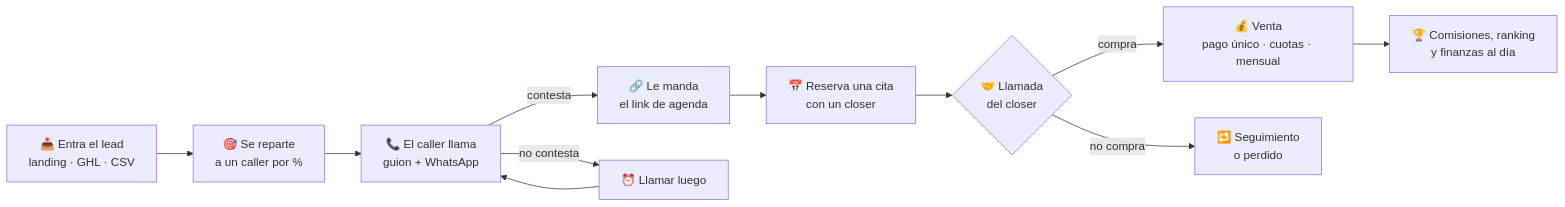
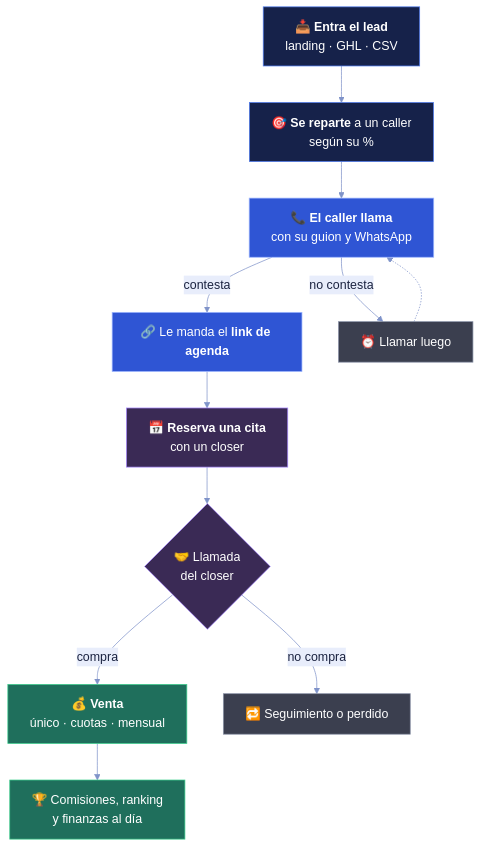
The second of 3 diagrams in README.md (eternitydevzz/dashboard-ventas-maestria), drawn with Mermaid before and after one commit. The commit also changed other lines of this file, not shown here.

Commit message:
docs: diagramas del README más claros y legibles

````diff
--- a/README.md
+++ b/README.md
@@ -130,13 +117,19 @@
 ```mermaid
-flowchart LR
-    A["📥 Entra el lead<br/>landing · GHL · CSV"] --> B["🎯 Se reparte<br/>a un caller por %"]
-    B --> C["📞 El caller llama<br/>guion + WhatsApp"]
-    C -->|contesta| D["🔗 Le manda<br/>el link de agenda"]
-    C -->|no contesta| C2["⏰ Llamar luego"]
-    C2 --> C
-    D --> E["📅 Reserva una cita<br/>con un closer"]
-    E --> F{"🤝 Llamada<br/>del closer"}
-    F -->|compra| G["💰 Venta<br/>pago único · cuotas · mensual"]
-    F -->|no compra| H["🔁 Seguimiento<br/>o perdido"]
-    G --> I["🏆 Comisiones, ranking<br/>y finanzas al día"]
+%%{init: {"theme":"base","themeVariables":{"primaryColor":"#16224a","primaryTextColor":"#1b2340","primaryBorderColor":"#4f7cf0","lineColor":"#7f93c9","fontFamily":"Segoe UI, Helvetica, Arial, sans-serif","fontSize":"17px","edgeLabelBackground":"#e8edfb","textColor":"#1b2340"}}}%%
+flowchart TD
+    A["📥 <b>Entra el lead</b><br/>landing · GHL · CSV"]:::paso --> B["🎯 <b>Se reparte</b> a un caller<br/>según su %"]:::paso
+    B --> C["📞 <b>El caller llama</b><br/>con su guion y WhatsApp"]:::caller
+    C -- contesta --> D["🔗 Le manda el <b>link de agenda</b>"]:::caller
+    C -- no contesta --> C2["⏰ Llamar luego"]:::espera
+    C2 -.-> C
+    D --> E["📅 <b>Reserva una cita</b><br/>con un closer"]:::closer
+    E --> F{"🤝 Llamada<br/>del closer"}:::closer
+    F -- compra --> G["💰 <b>Venta</b><br/>único · cuotas · mensual"]:::venta
+    F -- no compra --> H["🔁 Seguimiento o perdido"]:::espera
+    G --> I["🏆 Comisiones, ranking<br/>y finanzas al día"]:::venta
+    classDef paso fill:#16224a,stroke:#4f7cf0,color:#fff
+    classDef caller fill:#2f55d4,stroke:#9db6ff,color:#fff
+    classDef closer fill:#3a2a55,stroke:#a98bff,color:#fff
+    classDef venta fill:#1f6f5c,stroke:#3ECF8E,color:#fff
+    classDef espera fill:#3b3f4f,stroke:#8b93a7,color:#fff
 ```
````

_WORK ORDER_
Among the records, find the lines that contain "lead" and copy each of them.

_REPLY_
-    A["📥 Entra el lead<br/>landing · GHL · CSV"] --> B["🎯 Se reparte<br/>a un caller por %"]
+    A["📥 <b>Entra el lead</b><br/>landing · GHL · CSV"]:::paso --> B["🎯 <b>Se reparte</b> a un caller<br/>según su %"]:::paso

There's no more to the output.